You also have a background in education. Do your experiences with pedagogy and literacy inform this dynamic as well?
It’s funny, because I taught, and then I taught teachers for a long time, and taught new administrators, or coached school leaders. I feel like what I really learned in that setting was how to move people to something that’s invisible. It’s something that is not yet tangible. So much of learning is someone conveying or communicating something very abstract, and understanding you enough to get you to that point, which is directing, and also is theatre. I’m going to help you imagine, in this room, a story you do not understand yet. I’m going to make this gym feel like a forest, and how do we all do that together, and how do I do that in a way that acknowledges the differences of everyone in the room? [That] is what great teachers do. It feels so similar to me now—[both directing and teaching] are about a journey to something we don’t yet know, which is also what activism is. This world does not exist the way we want it to, and so what do we do to dream a new world?
What about your own journey towards wanting to become a director? Were there people who inspired you along the way?
My high school theatre program [at Minneapolis South High] in Minneapolis was enormous, and run by an amazing woman, Frieda Bormann. There were eight plays per season. It was a massive high school program. Many of us that came out of it still do theatre, unsurprisingly. Many times in that program, she said, “I think you’re a director. Would you want to direct a one act? Would you want to write a one act?” All the time, I rejected it. It was in Playwrights Horizons Theatre School [at NYU Tisch] where I thought directing felt like this deeper challenge and that was exciting. From there, Anne Kauffman was my mentor in college. She mentored my third-year project. There were a number of other women in my class who were in the same boat, who had all arrived as performers and have now become writers and directors. We were there for each other, deeply challenging each other. We weren’t all making the same kind of work. We weren’t all interested in the same kind of work at all. I think that was more inspiring than anything else could’ve been because we saw a possibility for a lot of different ways that the identity of a woman director could look. That is not typical.
Do you have any advice to give to young girls who might be thinking about wanting to become a director?

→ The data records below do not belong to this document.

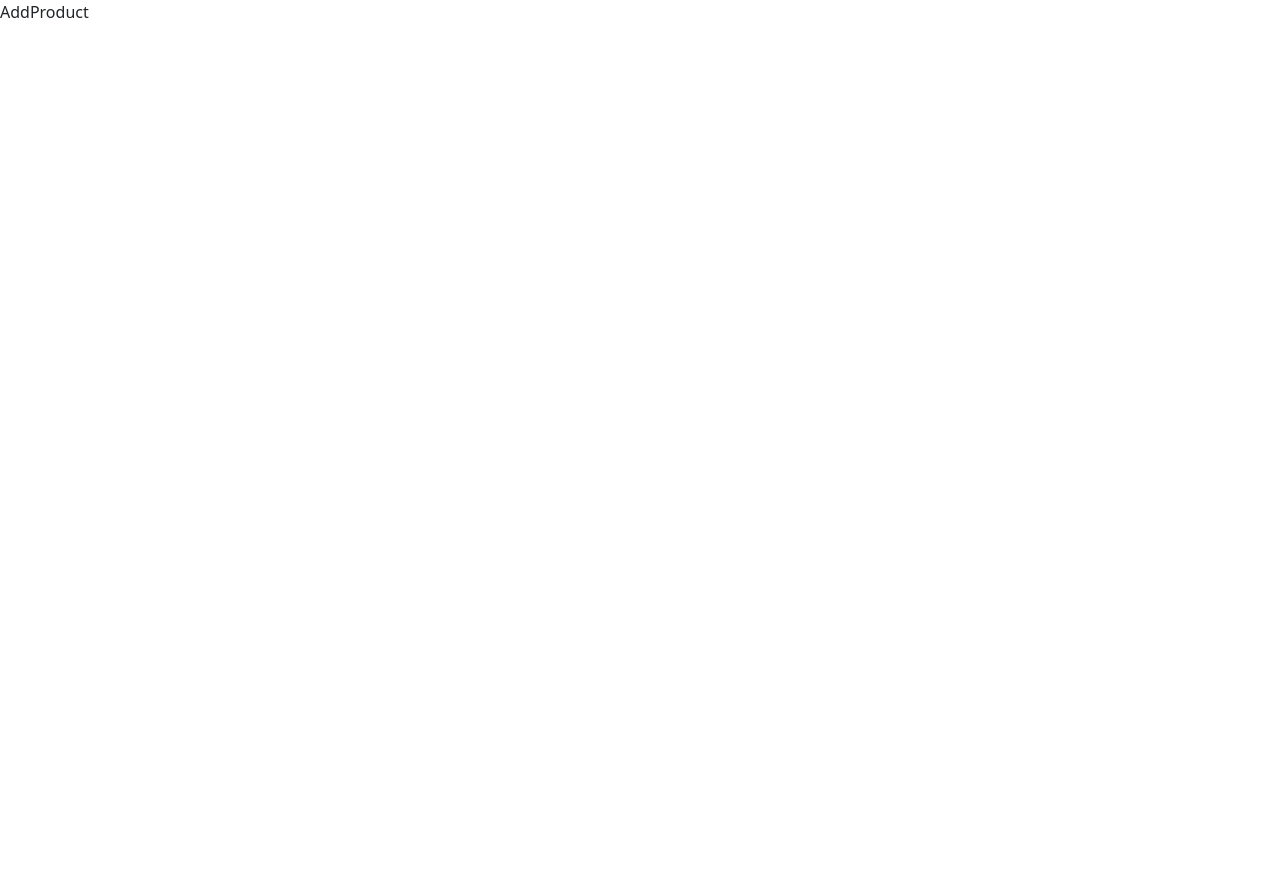
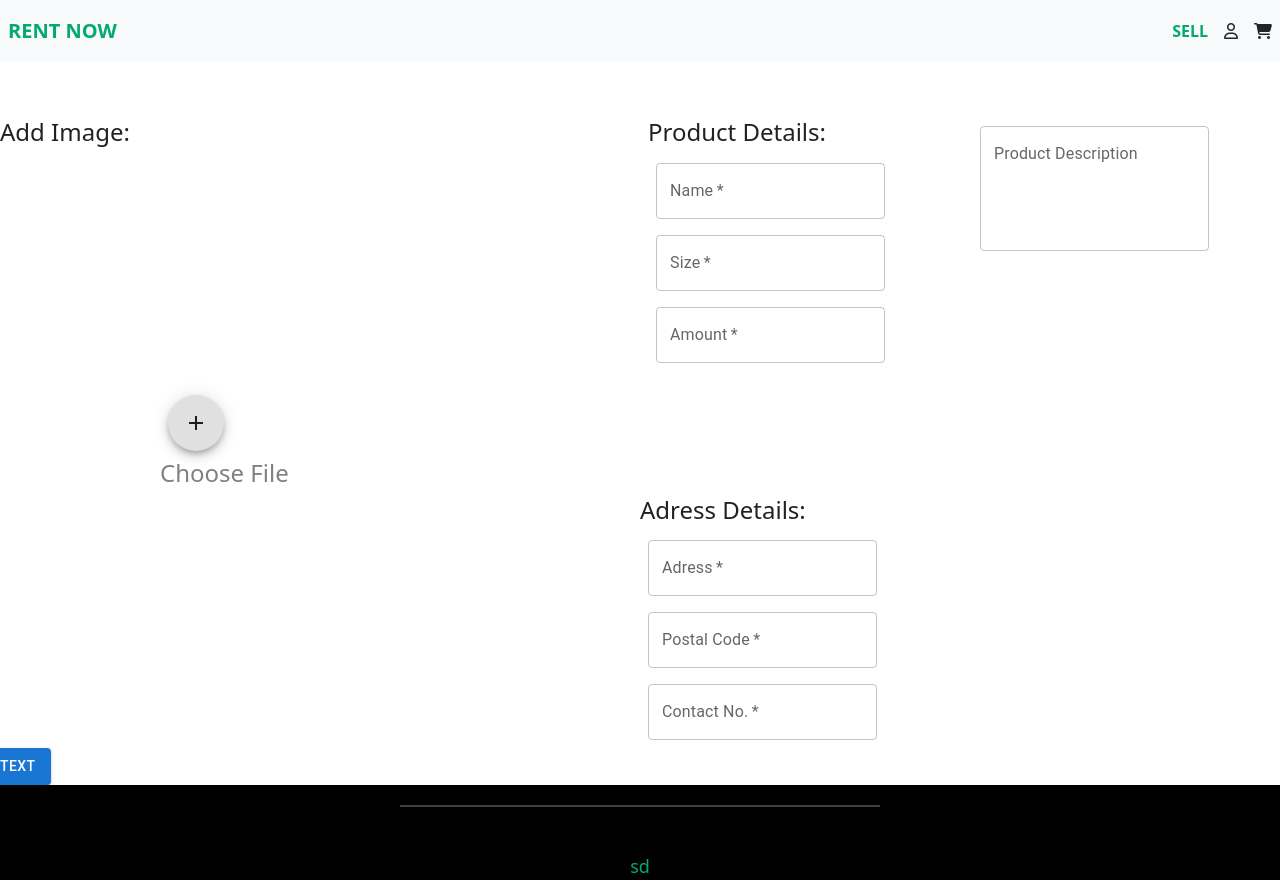
Before and after one commit to krishnan472003/Community-marketplace, a React (Create React App) app: page /addproduct in a window 1280 px wide. Before the commit the page ends 800 px from the top, so only its background shows below. Built offline with nearby package versions, Linux system fonts and the light colour scheme.

Commit message:
Sell Page

```diff
--- a/package.json
+++ b/package.json
@@ -5,6 +5,7 @@
   "dependencies": {
     "@emotion/react": "^11.11.1",
     "@emotion/styled": "^11.11.0",
+    "@mui/icons-material": "^5.14.11",
     "@mui/material": "^5.14.9",
     "@testing-library/jest-dom": "^5.17.0",
     "@testing-library/react": "^13.4.0",
--- a/src/App.css
+++ b/src/App.css
@@ -111,3 +111,9 @@
   width: 200px;
   margin: 10px;
 }
+.product-price {
+  font-size: 1.25rem;
+  font-weight: bold;
+  color: green;
+  margin: 8px 0;
+}
--- a/src/Screens/AddProduct/AddProduct.jsx
+++ b/src/Screens/AddProduct/AddProduct.jsx
@@ -1,8 +1,108 @@
-import React from 'react'
+import * as React from 'react';
+import { styled } from '@mui/material/styles';
+import Box from '@mui/material/Box';
+import Paper from '@mui/material/Paper';
+import Grid from '@mui/material/Grid';
+import Navbar from "../../components/Navbar"
+import Footer from "../../components/Footer"
+import Input from "../../components/Input"
+import TextFields from "../../components/TextField"
+import AddImg from "../../components/AddImg"
+import Buttons from "../../components/Button"
+
+
+
+const Item = styled(Paper)(({ theme }) => ({
+  backgroundColor: theme.palette.mode === 'dark' ? '#1A2027' : '#fff',
+  ...theme.typography.body2,
+  padding: theme.spacing(1),
+  textAlign: 'center',
+  color: theme.palette.text.secondary,
+}));
+
 
 function AddProduct() {
+  const divStyle = {
+    color: 'grey',
+    paddingLeft:'20'
+
+  };
   return (
-    <div>AddProduct</div>
+    <Paper>
+    <Navbar/>
+
+    <Grid container spacing={2} marginTop={5}>
+  <Grid item xs={6}>
+  <h4>Add Image:</h4>
+  </Grid>
+  <Grid item xs={3}>
+  <h4>Product Details:</h4>
+    <Input
+      label="Name"
+    />
+    <Input
+      label="Size"
+    />
+    <Input
+      label="Amount"
+    />
+
+    </Grid>
+    <Grid item xs={3}>
+  <TextFields
+  label="Product Description"
+
+  />
+
+
+  </Grid>
+
+
+
+</Grid>
+
+<Grid container spacing={2} marginTop={2} >
+
+<Grid container spacing={2} marginLeft={20} >
+
+
+<Grid item xs={3} >
+
+<AddImg  />
+<h4 style={divStyle} >Choose File</h4>
+
+</Grid>
+
+</Grid>
+
+<Grid container spacing={2} marginLeft={80} ><Grid item xs={6}>
+
+<h4>Adress Details:</h4>
+  <Input
+    label="Adress"
+  />
+  <Input
+    label="Postal Code"
+  />
+  <Input
+    label="Contact No."
+  />
+
+  </Grid>
+  </Grid>
+  <Buttons
+
+    variant="contained"
+  />
+
+
+
+
+</Grid>
+
+
+<Footer/>
+ </Paper>
   )
 }
 
--- a/src/Screens/Home/Home.jsx
+++ b/src/Screens/Home/Home.jsx
@@ -18,7 +18,7 @@ export default function Home() {
         cards.map((card) => {
           return(
           <Grid item justify="space-around"  >
-            <Card name={card.name} content={card.content} image={card.image} />
+            <Card name={card.name} content={card.content} image={card.image} price={card.price} />
           </Grid>
             )
         })
--- a/src/Screens/Signup/Signup.jsx
+++ b/src/Screens/Signup/Signup.jsx
@@ -83,6 +83,7 @@ export default function Signup() {
               Sign In
             </Button>
             <Grid container>
+
               <Grid item xs>
                 <Link href="#" variant="body2">
                   Forgot password?
--- /dev/null
+++ b/src/components/AddImg.jsx
@@ -0,0 +1,17 @@
+import * as React from 'react';
+import Box from '@mui/material/Box';
+import Fab from '@mui/material/Fab';
+import AddIcon from '@mui/icons-material/Add';
+
+export default function AddImg() {
+
+  return (
+    <Box sx={{ '& > :not(style)': { m: 1 } }}>
+
+      <Fab size="large" color="green" aria-label="add">
+        <AddIcon />
+      </Fab>
+
+    </Box>
+  );
+}
--- /dev/null
+++ b/src/components/Button.jsx
@@ -0,0 +1,12 @@
+import * as React from 'react';
+import Stack from '@mui/material/Stack';
+import Button from '@mui/material/Button';
+
+export default function Buttons(props) {
+  return (
+    <Stack spacing={2} direction="row">
+      <Button variant={props.variant}>Text</Button>
+
+    </Stack>
+  );
+}
--- a/src/components/Card.jsx
+++ b/src/components/Card.jsx
@@ -24,6 +24,7 @@ export default function ActionAreaCard(props) {
           <Typography variant="body2" color="text.secondary">
            {props.content}
           </Typography>
+          <p className="product-price">{props.price}</p>
         </CardContent>
       </CardActionArea>
     </Card>
--- /dev/null
+++ b/src/components/Input.jsx
@@ -0,0 +1,29 @@
+import * as React from 'react';
+import Box from '@mui/material/Box';
+import TextField from '@mui/material/TextField';
+
+export default function Input(props) {
+  return (
+    <Box
+      component="form"
+      sx={{
+        '& .MuiTextField-root': { m: 1, width: '25ch' },
+      }}
+      noValidate
+      autoComplete="off"
+    >
+      <div>
+        <TextField
+          required
+          id="outlined-required"
+          label={props.label}
+          multiline
+          defaultValue=""
+
+
+        />
+
+      </div>
+    </Box>
+  );
+}
--- /dev/null
+++ b/src/components/TextField.jsx
@@ -0,0 +1,28 @@
+import * as React from 'react';
+import Box from '@mui/material/Box';
+import TextField from '@mui/material/TextField';
+
+export default function TextFields(props) {
+  return (
+    <Box
+      component="form"
+      sx={{
+        '& .MuiTextField-root': { m: 1, width: '25ch' },
+      }}
+      noValidate
+      autoComplete="off"
+    >
+      <div>
+
+        <TextField
+          id="outlined-multiline-static"
+          label={props.label}
+          multiline
+          rows={4}
+          defaultValue=""
+        />
+      </div>
+
+    </Box>
+  );
+}
--- a/src/data/cards.js
+++ b/src/data/cards.js
@@ -4,6 +4,7 @@ const cards = [
       key: 1,
       image:"./imgs/sofa.webp",
       name: "Delegation",
+      price:"2.00$",
       content:
         "Q. How many programmers does it take to change a light bulb? A. None – It’s a hardware problem"
     },
@@ -11,6 +12,7 @@ const cards = [
       key: 2,
       image:"./imgs/sofa.webp",
       name: "Loops",
+      price:"2.00$",
       content:
         "How to keep a programmer in the shower forever. Show him the shampoo bottle instructions: Lather. Rinse. Repeat."
     },
@@ -18,13 +20,15 @@ const cards = [
       key: 3,
       name: "Arrays",
       image:"./imgs/sofa.webp",
+      price:"2.00$",
       content:
-        "Q. Why did the programmer quit his job? A. Because he didn't get arrays."
+        "Q. Lorem ipsum is placeholder text commonly used in the graphic, print, and publishing industries for previewing layouts and visual mock arrays."
     },
     {
       key: 4,
       name: "Hardware vs. Software",
       image:"./imgs/sofa.webp",
+      price:"2.00$",
       content:
         "What's the difference between hardware and software? You can hit your hardware with a hammer, but you can only curse at your software."
     },
@@ -32,12 +36,14 @@ const cards = [
       key: 5,
       image:"./imgs/sofa.webp",
       name: "Big ideas",
+      price:"2.00$",
       content: "Lorem ipsum is placeholder text commonly used in the graphic, print, and publishing industries for previewing layouts and visual mockups."
     },
     {
         key: 6,
         name: "Hardware vs. Software",
         image:"./imgs/sofa.webp",
+        price:"2000.00$",
         content:
           "What's the difference between hardware and software? You can hit your hardware with a hammer, but you can only curse at your software."
       }
```
Also changed, not shown: 1 other file (tests, documents, lock files or other folders).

My advice would be to make your own work. Make, make, make, make your own work. My second piece of advice would be to see everything. We’re in a moment where there are some incredible woman directors (I want to say “directors who are also women”) making some of the fiercest work that I’ve seen in the nineteen years I’ve lived here. That work is challenging me, challenging how I thought this form could look. We’re in a moment of intelligent, fierce, badass work. Even when I think about Mobile Unit, which is helmed by Stephanie Ybarra, she has created a program almost entirely run by women. Both tour managers, our production manager, our assistant production manager are women, both of my designers are Asian American women. It is the norm. In the last year, I’ve worked with nine women [who were] 25 and under. They’re beyond intelligent in a way that I never was. They’re so informed, in a way I never was, and they’re unafraid. When I look to that, the future is in good hands.